Banning forced marriages is a progressive policy, but devoid of the assertion that women also have the right to work in the same way as a man, it inherently defines a woman as a wife. While they have finally acknowledged women as citizens, they have ignored their existence as humans, with all of the ambitions and desires that come with that. The women of Afghanistan may live in a foreign country, but it’s not a different planet. They share the same desires as we do to have a voice, be successful or even just to have the same rights as men. The decree the Taliban has written simply outlines everything they see femininity as: a voiceless entity tied to a man, even if they now have the opportunity to choose which man they’re tied to. While this decree may technically expand women’s rights, it still denies women the fundamental right to define themselves.

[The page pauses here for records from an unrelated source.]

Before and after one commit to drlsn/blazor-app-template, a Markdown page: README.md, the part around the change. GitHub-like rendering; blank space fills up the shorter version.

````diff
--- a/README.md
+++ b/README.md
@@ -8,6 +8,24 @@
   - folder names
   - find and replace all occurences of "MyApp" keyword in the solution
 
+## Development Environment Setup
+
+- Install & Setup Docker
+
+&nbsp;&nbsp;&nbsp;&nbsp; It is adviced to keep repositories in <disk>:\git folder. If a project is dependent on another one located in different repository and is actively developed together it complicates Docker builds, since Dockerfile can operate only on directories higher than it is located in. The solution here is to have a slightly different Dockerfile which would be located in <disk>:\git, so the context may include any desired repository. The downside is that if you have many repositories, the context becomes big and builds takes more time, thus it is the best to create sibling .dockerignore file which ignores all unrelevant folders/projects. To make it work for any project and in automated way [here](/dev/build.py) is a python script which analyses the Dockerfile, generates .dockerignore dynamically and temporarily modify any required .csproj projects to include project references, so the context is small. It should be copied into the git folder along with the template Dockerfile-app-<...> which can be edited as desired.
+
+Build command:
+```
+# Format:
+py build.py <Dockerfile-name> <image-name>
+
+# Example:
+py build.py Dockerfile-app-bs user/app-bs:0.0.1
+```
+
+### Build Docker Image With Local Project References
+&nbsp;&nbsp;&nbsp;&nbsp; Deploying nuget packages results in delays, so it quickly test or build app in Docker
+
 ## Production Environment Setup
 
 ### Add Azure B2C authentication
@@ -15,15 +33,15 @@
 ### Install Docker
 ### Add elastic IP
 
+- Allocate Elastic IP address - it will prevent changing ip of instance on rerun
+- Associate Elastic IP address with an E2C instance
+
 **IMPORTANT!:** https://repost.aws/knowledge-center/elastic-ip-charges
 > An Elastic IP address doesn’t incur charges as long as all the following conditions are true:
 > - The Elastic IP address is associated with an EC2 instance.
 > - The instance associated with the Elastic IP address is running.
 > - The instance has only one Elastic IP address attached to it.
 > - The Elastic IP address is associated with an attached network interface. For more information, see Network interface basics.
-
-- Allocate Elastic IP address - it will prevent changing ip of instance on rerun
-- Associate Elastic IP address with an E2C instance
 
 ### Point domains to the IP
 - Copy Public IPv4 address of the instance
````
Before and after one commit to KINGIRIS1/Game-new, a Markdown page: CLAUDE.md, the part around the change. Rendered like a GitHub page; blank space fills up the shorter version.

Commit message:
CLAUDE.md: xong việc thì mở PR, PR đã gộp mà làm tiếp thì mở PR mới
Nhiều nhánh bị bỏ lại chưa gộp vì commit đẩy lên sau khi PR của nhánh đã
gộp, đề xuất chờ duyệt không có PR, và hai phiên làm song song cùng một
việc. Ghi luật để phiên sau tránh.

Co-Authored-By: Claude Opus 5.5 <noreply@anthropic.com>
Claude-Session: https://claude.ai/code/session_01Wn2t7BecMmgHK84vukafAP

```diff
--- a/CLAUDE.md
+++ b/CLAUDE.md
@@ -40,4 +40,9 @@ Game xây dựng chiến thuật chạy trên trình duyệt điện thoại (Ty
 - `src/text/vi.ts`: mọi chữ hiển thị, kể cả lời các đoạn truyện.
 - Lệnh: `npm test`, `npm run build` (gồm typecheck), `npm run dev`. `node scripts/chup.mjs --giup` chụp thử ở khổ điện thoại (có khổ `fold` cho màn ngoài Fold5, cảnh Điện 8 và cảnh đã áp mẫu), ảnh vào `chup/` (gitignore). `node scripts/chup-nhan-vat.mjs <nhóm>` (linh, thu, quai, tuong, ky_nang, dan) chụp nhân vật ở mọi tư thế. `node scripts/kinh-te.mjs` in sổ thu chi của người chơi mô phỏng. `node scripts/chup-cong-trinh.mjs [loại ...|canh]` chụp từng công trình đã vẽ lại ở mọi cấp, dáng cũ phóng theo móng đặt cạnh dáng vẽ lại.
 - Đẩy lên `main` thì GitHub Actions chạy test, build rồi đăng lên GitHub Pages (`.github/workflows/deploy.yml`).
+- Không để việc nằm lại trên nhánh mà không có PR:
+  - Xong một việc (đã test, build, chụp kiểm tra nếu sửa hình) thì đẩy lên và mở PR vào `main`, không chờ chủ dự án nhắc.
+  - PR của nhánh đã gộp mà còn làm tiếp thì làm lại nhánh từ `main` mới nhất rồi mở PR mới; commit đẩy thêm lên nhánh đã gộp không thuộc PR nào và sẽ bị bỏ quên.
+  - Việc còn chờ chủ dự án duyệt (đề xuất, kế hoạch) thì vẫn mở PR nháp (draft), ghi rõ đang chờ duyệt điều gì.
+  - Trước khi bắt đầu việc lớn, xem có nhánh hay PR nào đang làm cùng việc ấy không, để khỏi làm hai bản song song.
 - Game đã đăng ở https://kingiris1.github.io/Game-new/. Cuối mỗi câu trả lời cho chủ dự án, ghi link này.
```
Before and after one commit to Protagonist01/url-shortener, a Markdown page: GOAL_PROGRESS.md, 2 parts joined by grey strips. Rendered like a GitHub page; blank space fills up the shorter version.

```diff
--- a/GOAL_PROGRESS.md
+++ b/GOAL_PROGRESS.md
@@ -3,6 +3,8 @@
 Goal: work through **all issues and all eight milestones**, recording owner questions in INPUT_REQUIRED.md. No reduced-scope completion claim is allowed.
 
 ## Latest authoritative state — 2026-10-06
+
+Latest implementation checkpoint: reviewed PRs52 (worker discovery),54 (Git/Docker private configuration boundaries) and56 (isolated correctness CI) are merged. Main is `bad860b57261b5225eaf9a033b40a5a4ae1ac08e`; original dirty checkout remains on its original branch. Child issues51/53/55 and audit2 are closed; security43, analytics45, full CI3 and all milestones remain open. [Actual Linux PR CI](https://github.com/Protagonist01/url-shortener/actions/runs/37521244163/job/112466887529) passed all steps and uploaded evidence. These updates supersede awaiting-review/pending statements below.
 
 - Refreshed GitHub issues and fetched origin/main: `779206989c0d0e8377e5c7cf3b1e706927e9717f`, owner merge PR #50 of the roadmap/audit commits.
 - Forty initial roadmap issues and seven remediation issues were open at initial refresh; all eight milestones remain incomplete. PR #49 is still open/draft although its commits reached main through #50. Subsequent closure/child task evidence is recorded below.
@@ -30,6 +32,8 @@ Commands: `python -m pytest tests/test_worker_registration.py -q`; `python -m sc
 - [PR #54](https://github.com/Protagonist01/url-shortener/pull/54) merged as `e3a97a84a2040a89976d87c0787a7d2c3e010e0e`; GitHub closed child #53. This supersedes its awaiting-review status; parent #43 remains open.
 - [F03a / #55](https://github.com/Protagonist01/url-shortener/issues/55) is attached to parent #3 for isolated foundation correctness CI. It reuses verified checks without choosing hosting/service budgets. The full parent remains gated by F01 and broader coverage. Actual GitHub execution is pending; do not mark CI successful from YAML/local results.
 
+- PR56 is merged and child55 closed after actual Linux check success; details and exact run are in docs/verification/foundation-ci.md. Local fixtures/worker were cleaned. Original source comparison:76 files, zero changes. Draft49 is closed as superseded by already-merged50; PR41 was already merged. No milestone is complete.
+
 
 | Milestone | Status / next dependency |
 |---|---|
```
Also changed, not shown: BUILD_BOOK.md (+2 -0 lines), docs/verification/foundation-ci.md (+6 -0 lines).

The concept of abstract feminist ideas being put into laws is something that we’ve often dealt with in our own society. As women, we still fight for equal pay, equal voice and in general, a level playing field with the men around us. But this practice of categorizing us as an entire group has failed every time, as one thing that can never be defined is the female experience. Every single woman has a different story, identity and background. The true journey of being born as second-rate human beings is something that can only be lived. So the Taliban’s unconvincing effort to rebrand themselves as “progressive” has only done the opposite. It has reinforced what we’ve experienced since the day we were born — our power only lying in our proximity to men. 

There has been a sharp decline in female workers ever since the Taliban took power, as well as arbitrary laws set in place, such as the banning of long trips for women unless escorted by a man. Nevertheless, there is reason for hope. Tons of women have even risked their lives protesting the outdated laws that they face. Try as they might, the Taliban will not be able to take away Afghan women’s femininity.

Sreelakshmi Panicker is an Opinion Columnist and can be reached at sreep@umich.edu.